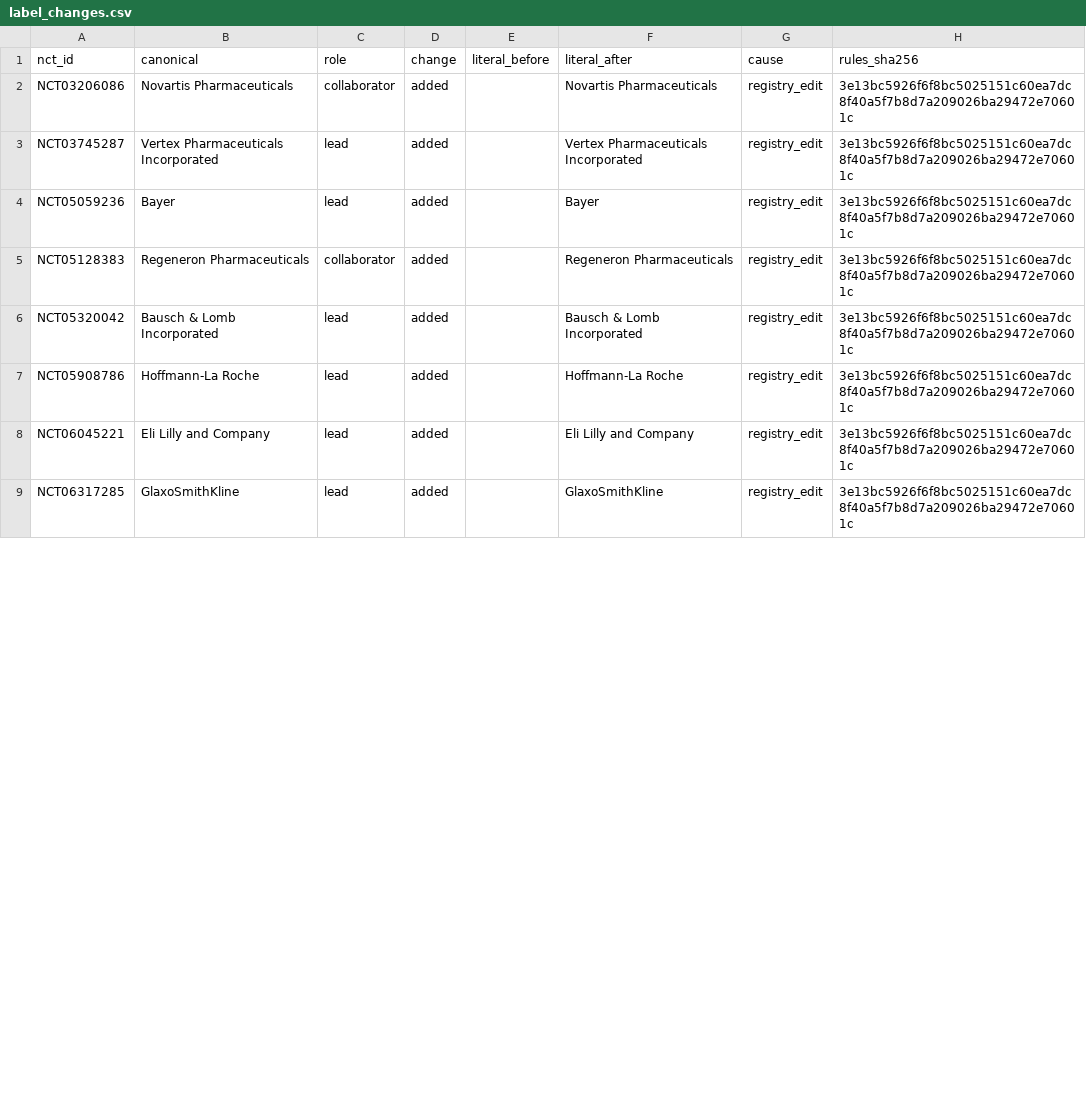
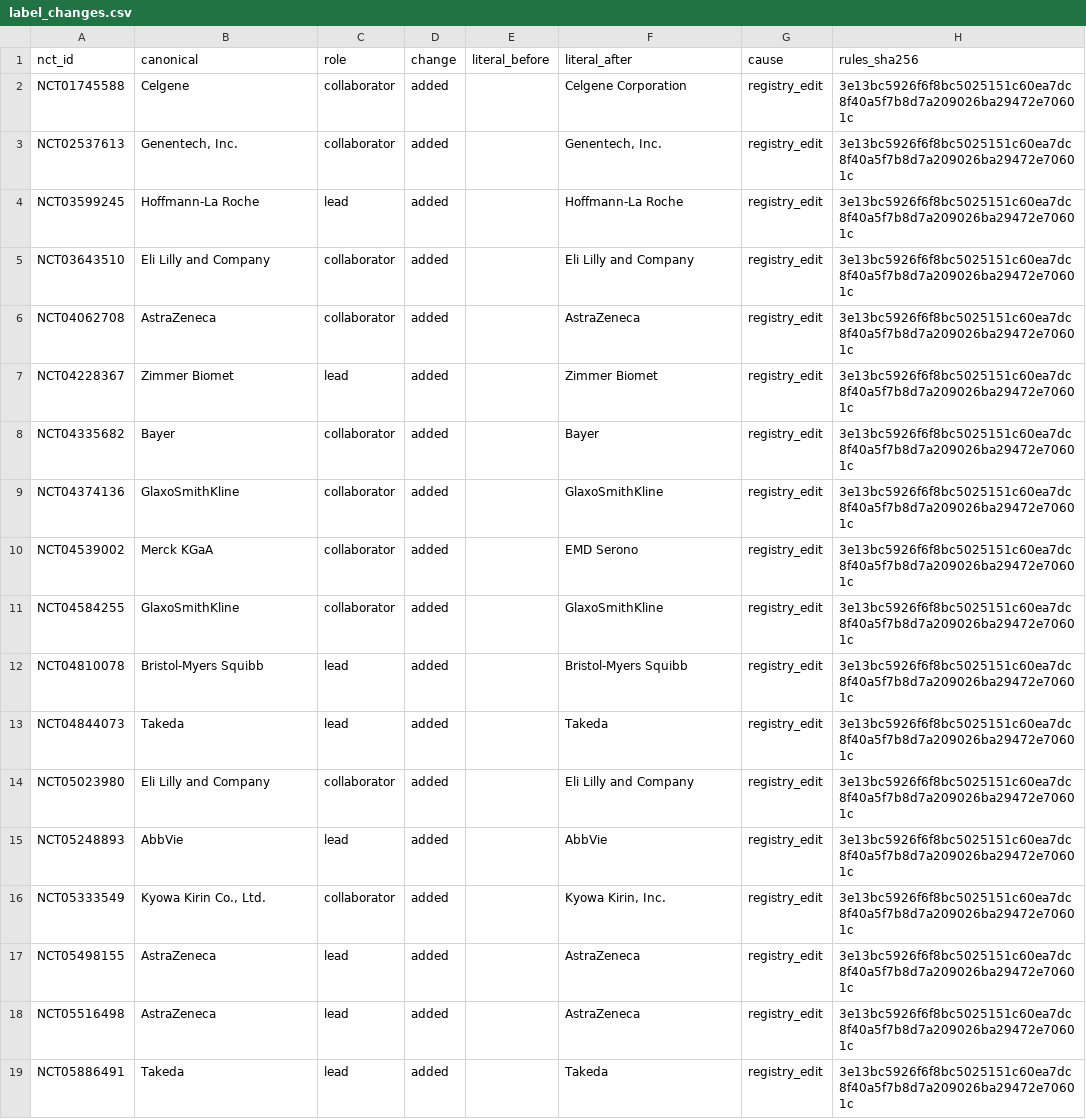
Before and after one commit to michaeldgreenphd/civicsample-engine, a CSV file: data/sponsor_audit/label_changes.csv, drawn as a sheet; only a part is shown; the diff covers the shown part only.

```diff
--- a/data/sponsor_audit/label_changes.csv
+++ b/data/sponsor_audit/label_changes.csv
@@ -1,9 +1,19 @@
 nct_id,canonical,role,change,literal_before,literal_after,cause,rules_sha256
-NCT03206086,Novartis Pharmaceuticals,collaborator,added,,Novartis Pharmaceuticals,registry_edit,3e13bc5926f6f8bc5025151c60ea7dc8f40a5f7b8d7a209026ba29472e70601c
-NCT03745287,Vertex Pharmaceuticals Incorporated,lead,added,,Vertex Pharmaceuticals Incorporated,registry_edit,3e13bc5926f6f8bc5025151c60ea7dc8f40a5f7b8d7a209026ba29472e70601c
-NCT05059236,Bayer,lead,added,,Bayer,registry_edit,3e13bc5926f6f8bc5025151c60ea7dc8f40a5f7b8d7a209026ba29472e70601c
-NCT05128383,Regeneron Pharmaceuticals,collaborator,added,,Regeneron Pharmaceuticals,registry_edit,3e13bc5926f6f8bc5025151c60ea7dc8f40a5f7b8d7a209026ba29472e70601c
-NCT05320042,Bausch & Lomb Incorporated,lead,added,,Bausch & Lomb Incorporated,registry_edit,3e13bc5926f6f8bc5025151c60ea7dc8f40a5f7b8d7a209026ba29472e70601c
-NCT05908786,Hoffmann-La Roche,lead,added,,Hoffmann-La Roche,registry_edit,3e13bc5926f6f8bc5025151c60ea7dc8f40a5f7b8d7a209026ba29472e70601c
-NCT06045221,Eli Lilly and Company,lead,added,,Eli Lilly and Company,registry_edit,3e13bc5926f6f8bc5025151c60ea7dc8f40a5f7b8d7a209026ba29472e70601c
-NCT06317285,GlaxoSmithKline,lead,added,,GlaxoSmithKline,registry_edit,3e13bc5926f6f8bc5025151c60ea7dc8f40a5f7b8d7a209026ba29472e70601c
+NCT01745588,Celgene,collaborator,added,,Celgene Corporation,registry_edit,3e13bc5926f6f8bc5025151c60ea7dc8f40a5f7b8d7a209026ba29472e70601c
+NCT02537613,"Genentech, Inc.",collaborator,added,,"Genentech, Inc.",registry_edit,3e13bc5926f6f8bc5025151c60ea7dc8f40a5f7b8d7a209026ba29472e70601c
+NCT03599245,Hoffmann-La Roche,lead,added,,Hoffmann-La Roche,registry_edit,3e13bc5926f6f8bc5025151c60ea7dc8f40a5f7b8d7a209026ba29472e70601c
+NCT03643510,Eli Lilly and Company,collaborator,added,,Eli Lilly and Company,registry_edit,3e13bc5926f6f8bc5025151c60ea7dc8f40a5f7b8d7a209026ba29472e70601c
+NCT04062708,AstraZeneca,collaborator,added,,AstraZeneca,registry_edit,3e13bc5926f6f8bc5025151c60ea7dc8f40a5f7b8d7a209026ba29472e70601c
+NCT04228367,Zimmer Biomet,lead,added,,Zimmer Biomet,registry_edit,3e13bc5926f6f8bc5025151c60ea7dc8f40a5f7b8d7a209026ba29472e70601c
+NCT04335682,Bayer,collaborator,added,,Bayer,registry_edit,3e13bc5926f6f8bc5025151c60ea7dc8f40a5f7b8d7a209026ba29472e70601c
+NCT04374136,GlaxoSmithKline,collaborator,added,,GlaxoSmithKline,registry_edit,3e13bc5926f6f8bc5025151c60ea7dc8f40a5f7b8d7a209026ba29472e70601c
+NCT04539002,Merck KGaA,collaborator,added,,EMD Serono,registry_edit,3e13bc5926f6f8bc5025151c60ea7dc8f40a5f7b8d7a209026ba29472e70601c
+NCT04584255,GlaxoSmithKline,collaborator,added,,GlaxoSmithKline,registry_edit,3e13bc5926f6f8bc5025151c60ea7dc8f40a5f7b8d7a209026ba29472e70601c
+NCT04810078,Bristol-Myers Squibb,lead,added,,Bristol-Myers Squibb,registry_edit,3e13bc5926f6f8bc5025151c60ea7dc8f40a5f7b8d7a209026ba29472e70601c
+NCT04844073,Takeda,lead,added,,Takeda,registry_edit,3e13bc5926f6f8bc5025151c60ea7dc8f40a5f7b8d7a209026ba29472e70601c
+NCT05023980,Eli Lilly and Company,collaborator,added,,Eli Lilly and Company,registry_edit,3e13bc5926f6f8bc5025151c60ea7dc8f40a5f7b8d7a209026ba29472e70601c
+NCT05248893,AbbVie,lead,added,,AbbVie,registry_edit,3e13bc5926f6f8bc5025151c60ea7dc8f40a5f7b8d7a209026ba29472e70601c
+NCT05333549,"Kyowa Kirin Co., Ltd.",collaborator,added,,"Kyowa Kirin, Inc.",registry_edit,3e13bc5926f6f8bc5025151c60ea7dc8f40a5f7b8d7a209026ba29472e70601c
+NCT05498155,AstraZeneca,lead,added,,AstraZeneca,registry_edit,3e13bc5926f6f8bc5025151c60ea7dc8f40a5f7b8d7a209026ba29472e70601c
+NCT05516498,AstraZeneca,lead,added,,AstraZeneca,registry_edit,3e13bc5926f6f8bc5025151c60ea7dc8f40a5f7b8d7a209026ba29472e70601c
+NCT05886491,Takeda,lead,added,,Takeda,registry_edit,3e13bc5926f6f8bc5025151c60ea7dc8f40a5f7b8d7a209026ba29472e70601c
```
Also changed, not shown: 1 added row and 6 edited cells elsewhere in this file, data/sex_gender_audit/inbox_unrecognized.csv, data/sex_gender_audit/label_buckets.csv, 7 other files.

_EXERCISE GOAL_
Reproduce the full listing verbatim so that only the pictures are missing.

_ANSWER TO THIS EXERCISE_
Before and after one commit to michaeldgreenphd/civicsample-engine, a CSV file: data/sponsor_audit/label_changes.csv, drawn as a sheet; only a part is shown; the diff covers the shown part only.

```diff
--- a/data/sponsor_audit/label_changes.csv
+++ b/data/sponsor_audit/label_changes.csv
@@ -1,9 +1,19 @@
 nct_id,canonical,role,change,literal_before,literal_after,cause,rules_sha256
-NCT03206086,Novartis Pharmaceuticals,collaborator,added,,Novartis Pharmaceuticals,registry_edit,3e13bc5926f6f8bc5025151c60ea7dc8f40a5f7b8d7a209026ba29472e70601c
-NCT03745287,Vertex Pharmaceuticals Incorporated,lead,added,,Vertex Pharmaceuticals Incorporated,registry_edit,3e13bc5926f6f8bc5025151c60ea7dc8f40a5f7b8d7a209026ba29472e70601c
-NCT05059236,Bayer,lead,added,,Bayer,registry_edit,3e13bc5926f6f8bc5025151c60ea7dc8f40a5f7b8d7a209026ba29472e70601c
-NCT05128383,Regeneron Pharmaceuticals,collaborator,added,,Regeneron Pharmaceuticals,registry_edit,3e13bc5926f6f8bc5025151c60ea7dc8f40a5f7b8d7a209026ba29472e70601c
-NCT05320042,Bausch & Lomb Incorporated,lead,added,,Bausch & Lomb Incorporated,registry_edit,3e13bc5926f6f8bc5025151c60ea7dc8f40a5f7b8d7a209026ba29472e70601c
-NCT05908786,Hoffmann-La Roche,lead,added,,Hoffmann-La Roche,registry_edit,3e13bc5926f6f8bc5025151c60ea7dc8f40a5f7b8d7a209026ba29472e70601c
-NCT06045221,Eli Lilly and Company,lead,added,,Eli Lilly and Company,registry_edit,3e13bc5926f6f8bc5025151c60ea7dc8f40a5f7b8d7a209026ba29472e70601c
-NCT06317285,GlaxoSmithKline,lead,added,,GlaxoSmithKline,registry_edit,3e13bc5926f6f8bc5025151c60ea7dc8f40a5f7b8d7a209026ba29472e70601c
+NCT01745588,Celgene,collaborator,added,,Celgene Corporation,registry_edit,3e13bc5926f6f8bc5025151c60ea7dc8f40a5f7b8d7a209026ba29472e70601c
+NCT02537613,"Genentech, Inc.",collaborator,added,,"Genentech, Inc.",registry_edit,3e13bc5926f6f8bc5025151c60ea7dc8f40a5f7b8d7a209026ba29472e70601c
+NCT03599245,Hoffmann-La Roche,lead,added,,Hoffmann-La Roche,registry_edit,3e13bc5926f6f8bc5025151c60ea7dc8f40a5f7b8d7a209026ba29472e70601c
+NCT03643510,Eli Lilly and Company,collaborator,added,,Eli Lilly and Company,registry_edit,3e13bc5926f6f8bc5025151c60ea7dc8f40a5f7b8d7a209026ba29472e70601c
+NCT04062708,AstraZeneca,collaborator,added,,AstraZeneca,registry_edit,3e13bc5926f6f8bc5025151c60ea7dc8f40a5f7b8d7a209026ba29472e70601c
+NCT04228367,Zimmer Biomet,lead,added,,Zimmer Biomet,registry_edit,3e13bc5926f6f8bc5025151c60ea7dc8f40a5f7b8d7a209026ba29472e70601c
+NCT04335682,Bayer,collaborator,added,,Bayer,registry_edit,3e13bc5926f6f8bc5025151c60ea7dc8f40a5f7b8d7a209026ba29472e70601c
+NCT04374136,GlaxoSmithKline,collaborator,added,,GlaxoSmithKline,registry_edit,3e13bc5926f6f8bc5025151c60ea7dc8f40a5f7b8d7a209026ba29472e70601c
+NCT04539002,Merck KGaA,collaborator,added,,EMD Serono,registry_edit,3e13bc5926f6f8bc5025151c60ea7dc8f40a5f7b8d7a209026ba29472e70601c
+NCT04584255,GlaxoSmithKline,collaborator,added,,GlaxoSmithKline,registry_edit,3e13bc5926f6f8bc5025151c60ea7dc8f40a5f7b8d7a209026ba29472e70601c
+NCT04810078,Bristol-Myers Squibb,lead,added,,Bristol-Myers Squibb,registry_edit,3e13bc5926f6f8bc5025151c60ea7dc8f40a5f7b8d7a209026ba29472e70601c
+NCT04844073,Takeda,lead,added,,Takeda,registry_edit,3e13bc5926f6f8bc5025151c60ea7dc8f40a5f7b8d7a209026ba29472e70601c
+NCT05023980,Eli Lilly and Company,collaborator,added,,Eli Lilly and Company,registry_edit,3e13bc5926f6f8bc5025151c60ea7dc8f40a5f7b8d7a209026ba29472e70601c
+NCT05248893,AbbVie,lead,added,,AbbVie,registry_edit,3e13bc5926f6f8bc5025151c60ea7dc8f40a5f7b8d7a209026ba29472e70601c
+NCT05333549,"Kyowa Kirin Co., Ltd.",collaborator,added,,"Kyowa Kirin, Inc.",registry_edit,3e13bc5926f6f8bc5025151c60ea7dc8f40a5f7b8d7a209026ba29472e70601c
+NCT05498155,AstraZeneca,lead,added,,AstraZeneca,registry_edit,3e13bc5926f6f8bc5025151c60ea7dc8f40a5f7b8d7a209026ba29472e70601c
+NCT05516498,AstraZeneca,lead,added,,AstraZeneca,registry_edit,3e13bc5926f6f8bc5025151c60ea7dc8f40a5f7b8d7a209026ba29472e70601c
+NCT05886491,Takeda,lead,added,,Takeda,registry_edit,3e13bc5926f6f8bc5025151c60ea7dc8f40a5f7b8d7a209026ba29472e70601c
```
Also changed, not shown: 1 added row and 6 edited cells elsewhere in this file, data/sex_gender_audit/inbox_unrecognized.csv, data/sex_gender_audit/label_buckets.csv, 7 other files.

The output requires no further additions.